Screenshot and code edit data
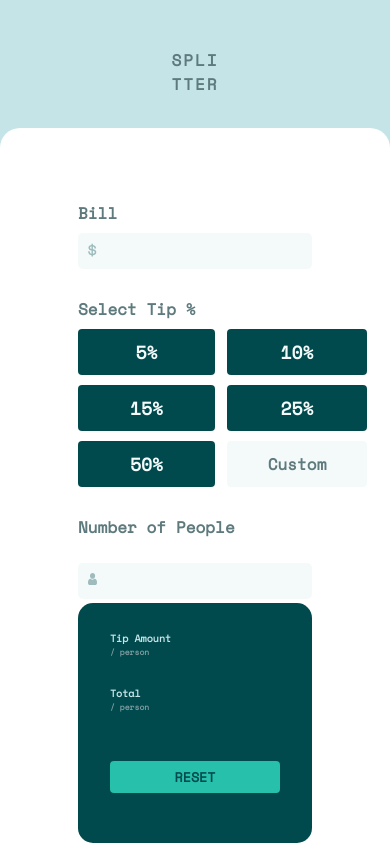
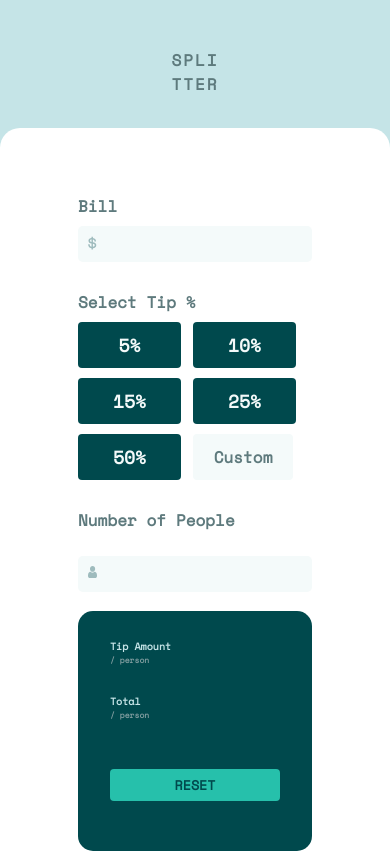
Before and after one commit to amarealcoder/tip-calculator, a plain HTML site: page index.html in a window 390 px wide. Shown: the top 854 px of the page. Drawn offline with nearby package versions, Linux system fonts and the light colour scheme.

Commit message:
fourth commit

```diff
--- a/style.css
+++ b/style.css
@@ -190,7 +190,18 @@ input:focus {
     width: 100%;
     margin: 2rem 0 0 0;
   }
+  /* .hero-container {
+    display: flex;
+    justify-content: space-around;
+    align-items: center;
+    width: 50%;
+    height: 50%;
+    margin: 80px auto auto auto;
+    border-radius: 20px;
+    background-color: var(--White);
+  } */
   .grid-btns {
+    display: grid;
     grid-template-columns: repeat(2, 1fr);
     grid-column-gap: 12px;
     width: 40px;
@@ -200,14 +211,14 @@ input:focus {
     height: 40%;
   }
   .custom-btn {
-    width: 140px;
+    width: 100px;
   }
   .btn {
-    padding: 10px 52px;
+    padding: 10px 35px;
     /* width: 100%; */
   }
   .section-right {
-    margin-top: 90px;
+    margin-top: 105px;
     width: 60%;
     height: 30%;
   }
```
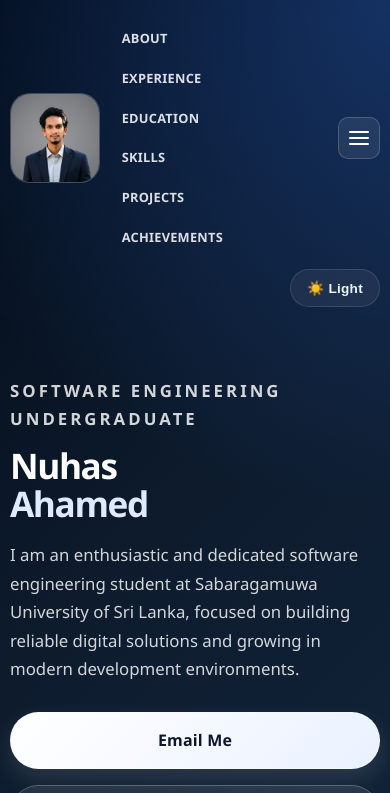
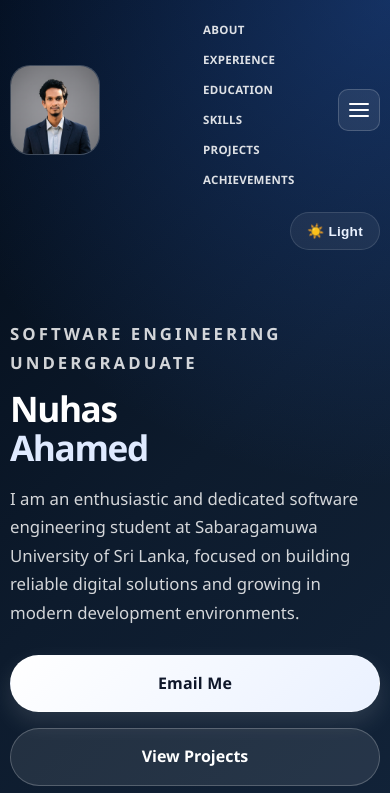
Before and after one commit to NuhasAhamed2000/nuhasahamed-portfolio, a plain HTML site: page index.html in a window 390 px wide. Both pictures are taken after a click on the button "Open navigation menu". Shown: the top 793 px of the page. Drawn offline with Linux system fonts and the light colour scheme.

Commit message:
Adjust responsive navigation sizing

```diff
--- a/index.html
+++ b/index.html
@@ -535,6 +535,17 @@
       font-size: 0.95rem;
     }
 
+    @media (min-width: 821px) {
+      .menu-bar {
+        padding-block: 6px;
+      }
+
+      .logo {
+        width: 50px;
+        height: 50px;
+      }
+    }
+
     @media (max-width: 820px) {
       .topbar {
         display: grid;
@@ -576,16 +587,20 @@
       }
 
       .nav-links {
-        align-items: stretch;
+        align-items: flex-start;
         flex-direction: column;
-        gap: 2px;
+        gap: 0;
         justify-content: flex-start;
-        width: 100%;
+        width: auto;
         white-space: normal;
       }
 
       .nav-links a {
-        padding: 8px 4px;
+        width: fit-content;
+        min-height: 30px;
+        padding: 3px 4px;
+        font-size: 0.72rem;
+        line-height: 1.3;
       }
 
       .theme-toggle {
```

» **Brief**
Word for word, give the data above again, without any images.

» **Answer for this exercise**
Before and after one commit to amarealcoder/tip-calculator, a plain HTML site: page index.html in a window 390 px wide. Shown: the top 854 px of the page. Drawn offline with nearby package versions, Linux system fonts and the light colour scheme.

Commit message:
fourth commit

```diff
--- a/style.css
+++ b/style.css
@@ -190,7 +190,18 @@ input:focus {
     width: 100%;
     margin: 2rem 0 0 0;
   }
+  /* .hero-container {
+    display: flex;
+    justify-content: space-around;
+    align-items: center;
+    width: 50%;
+    height: 50%;
+    margin: 80px auto auto auto;
+    border-radius: 20px;
+    background-color: var(--White);
+  } */
   .grid-btns {
+    display: grid;
     grid-template-columns: repeat(2, 1fr);
     grid-column-gap: 12px;
     width: 40px;
@@ -200,14 +211,14 @@ input:focus {
     height: 40%;
   }
   .custom-btn {
-    width: 140px;
+    width: 100px;
   }
   .btn {
-    padding: 10px 52px;
+    padding: 10px 35px;
     /* width: 100%; */
   }
   .section-right {
-    margin-top: 90px;
+    margin-top: 105px;
     width: 60%;
     height: 30%;
   }
```
Before and after one commit to NuhasAhamed2000/nuhasahamed-portfolio, a plain HTML site: page index.html in a window 390 px wide. Both pictures are taken after a click on the button "Open navigation menu". Shown: the top 793 px of the page. Drawn offline with Linux system fonts and the light colour scheme.

Commit message:
Adjust responsive navigation sizing

```diff
--- a/index.html
+++ b/index.html
@@ -535,6 +535,17 @@
       font-size: 0.95rem;
     }
 
+    @media (min-width: 821px) {
+      .menu-bar {
+        padding-block: 6px;
+      }
+
+      .logo {
+        width: 50px;
+        height: 50px;
+      }
+    }
+
     @media (max-width: 820px) {
       .topbar {
         display: grid;
@@ -576,16 +587,20 @@
       }
 
       .nav-links {
-        align-items: stretch;
+        align-items: flex-start;
         flex-direction: column;
-        gap: 2px;
+        gap: 0;
         justify-content: flex-start;
-        width: 100%;
+        width: auto;
         white-space: normal;
       }
 
       .nav-links a {
-        padding: 8px 4px;
+        width: fit-content;
+        min-height: 30px;
+        padding: 3px 4px;
+        font-size: 0.72rem;
+        line-height: 1.3;
       }
 
       .theme-toggle {
```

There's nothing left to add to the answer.